_SUPPLIED ENTRIES_.
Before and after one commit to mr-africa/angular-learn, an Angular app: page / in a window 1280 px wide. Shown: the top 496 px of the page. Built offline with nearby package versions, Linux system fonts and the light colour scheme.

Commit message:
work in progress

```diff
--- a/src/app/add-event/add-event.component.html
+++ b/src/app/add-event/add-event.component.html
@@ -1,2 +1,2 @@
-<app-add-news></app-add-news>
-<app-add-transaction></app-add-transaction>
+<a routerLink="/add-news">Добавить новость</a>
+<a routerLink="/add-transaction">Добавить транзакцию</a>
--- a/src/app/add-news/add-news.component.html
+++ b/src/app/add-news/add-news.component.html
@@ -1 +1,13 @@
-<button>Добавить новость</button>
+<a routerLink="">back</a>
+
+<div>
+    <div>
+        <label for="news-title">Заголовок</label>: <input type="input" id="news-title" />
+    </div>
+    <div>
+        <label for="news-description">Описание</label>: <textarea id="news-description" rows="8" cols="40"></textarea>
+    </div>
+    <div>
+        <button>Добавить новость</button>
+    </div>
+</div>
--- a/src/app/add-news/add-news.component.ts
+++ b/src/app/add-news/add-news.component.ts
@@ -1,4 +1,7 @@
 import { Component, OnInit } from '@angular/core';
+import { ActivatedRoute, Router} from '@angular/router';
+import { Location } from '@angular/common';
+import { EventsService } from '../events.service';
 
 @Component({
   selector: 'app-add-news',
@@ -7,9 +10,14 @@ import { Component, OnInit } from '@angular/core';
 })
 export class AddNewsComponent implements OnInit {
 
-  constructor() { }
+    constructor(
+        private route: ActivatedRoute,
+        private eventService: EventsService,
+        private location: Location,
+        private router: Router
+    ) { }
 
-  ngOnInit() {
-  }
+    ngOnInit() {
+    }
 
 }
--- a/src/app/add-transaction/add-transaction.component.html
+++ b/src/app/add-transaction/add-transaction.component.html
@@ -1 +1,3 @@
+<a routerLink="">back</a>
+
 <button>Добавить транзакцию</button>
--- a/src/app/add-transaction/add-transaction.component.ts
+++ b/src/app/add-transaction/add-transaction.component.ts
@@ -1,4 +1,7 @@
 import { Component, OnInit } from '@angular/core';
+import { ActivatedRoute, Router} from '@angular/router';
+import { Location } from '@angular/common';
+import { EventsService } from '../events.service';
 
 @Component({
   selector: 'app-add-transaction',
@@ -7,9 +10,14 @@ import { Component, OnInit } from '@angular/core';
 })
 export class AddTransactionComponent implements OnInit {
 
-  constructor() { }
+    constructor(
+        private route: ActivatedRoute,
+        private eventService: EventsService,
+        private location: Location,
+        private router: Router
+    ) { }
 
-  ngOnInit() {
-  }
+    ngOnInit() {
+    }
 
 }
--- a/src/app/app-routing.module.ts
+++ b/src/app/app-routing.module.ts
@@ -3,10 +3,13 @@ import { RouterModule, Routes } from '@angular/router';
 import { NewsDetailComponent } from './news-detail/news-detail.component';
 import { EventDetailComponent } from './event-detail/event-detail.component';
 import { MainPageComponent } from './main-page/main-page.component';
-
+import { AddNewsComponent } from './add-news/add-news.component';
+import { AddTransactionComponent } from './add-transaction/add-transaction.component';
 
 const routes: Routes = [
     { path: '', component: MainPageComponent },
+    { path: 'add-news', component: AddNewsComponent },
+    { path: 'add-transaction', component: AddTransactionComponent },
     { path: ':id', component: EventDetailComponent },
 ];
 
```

_TASK OBJECTIVE_. Each record above must be given again exactly.

_SOLUTION TO THIS EXERCISE_.
Before and after one commit to mr-africa/angular-learn, an Angular app: page / in a window 1280 px wide. Shown: the top 496 px of the page. Built offline with nearby package versions, Linux system fonts and the light colour scheme.

Commit message:
work in progress

```diff
--- a/src/app/add-event/add-event.component.html
+++ b/src/app/add-event/add-event.component.html
@@ -1,2 +1,2 @@
-<app-add-news></app-add-news>
-<app-add-transaction></app-add-transaction>
+<a routerLink="/add-news">Добавить новость</a>
+<a routerLink="/add-transaction">Добавить транзакцию</a>
--- a/src/app/add-news/add-news.component.html
+++ b/src/app/add-news/add-news.component.html
@@ -1 +1,13 @@
-<button>Добавить новость</button>
+<a routerLink="">back</a>
+
+<div>
+    <div>
+        <label for="news-title">Заголовок</label>: <input type="input" id="news-title" />
+    </div>
+    <div>
+        <label for="news-description">Описание</label>: <textarea id="news-description" rows="8" cols="40"></textarea>
+    </div>
+    <div>
+        <button>Добавить новость</button>
+    </div>
+</div>
--- a/src/app/add-news/add-news.component.ts
+++ b/src/app/add-news/add-news.component.ts
@@ -1,4 +1,7 @@
 import { Component, OnInit } from '@angular/core';
+import { ActivatedRoute, Router} from '@angular/router';
+import { Location } from '@angular/common';
+import { EventsService } from '../events.service';
 
 @Component({
   selector: 'app-add-news',
@@ -7,9 +10,14 @@ import { Component, OnInit } from '@angular/core';
 })
 export class AddNewsComponent implements OnInit {
 
-  constructor() { }
+    constructor(
+        private route: ActivatedRoute,
+        private eventService: EventsService,
+        private location: Location,
+        private router: Router
+    ) { }
 
-  ngOnInit() {
-  }
+    ngOnInit() {
+    }
 
 }
--- a/src/app/add-transaction/add-transaction.component.html
+++ b/src/app/add-transaction/add-transaction.component.html
@@ -1 +1,3 @@
+<a routerLink="">back</a>
+
 <button>Добавить транзакцию</button>
--- a/src/app/add-transaction/add-transaction.component.ts
+++ b/src/app/add-transaction/add-transaction.component.ts
@@ -1,4 +1,7 @@
 import { Component, OnInit } from '@angular/core';
+import { ActivatedRoute, Router} from '@angular/router';
+import { Location } from '@angular/common';
+import { EventsService } from '../events.service';
 
 @Component({
   selector: 'app-add-transaction',
@@ -7,9 +10,14 @@ import { Component, OnInit } from '@angular/core';
 })
 export class AddTransactionComponent implements OnInit {
 
-  constructor() { }
+    constructor(
+        private route: ActivatedRoute,
+        private eventService: EventsService,
+        private location: Location,
+        private router: Router
+    ) { }
 
-  ngOnInit() {
-  }
+    ngOnInit() {
+    }
 
 }
--- a/src/app/app-routing.module.ts
+++ b/src/app/app-routing.module.ts
@@ -3,10 +3,13 @@ import { RouterModule, Routes } from '@angular/router';
 import { NewsDetailComponent } from './news-detail/news-detail.component';
 import { EventDetailComponent } from './event-detail/event-detail.component';
 import { MainPageComponent } from './main-page/main-page.component';
-
+import { AddNewsComponent } from './add-news/add-news.component';
+import { AddTransactionComponent } from './add-transaction/add-transaction.component';
 
 const routes: Routes = [
     { path: '', component: MainPageComponent },
+    { path: 'add-news', component: AddNewsComponent },
+    { path: 'add-transaction', component: AddTransactionComponent },
     { path: ':id', component: EventDetailComponent },
 ];
 
```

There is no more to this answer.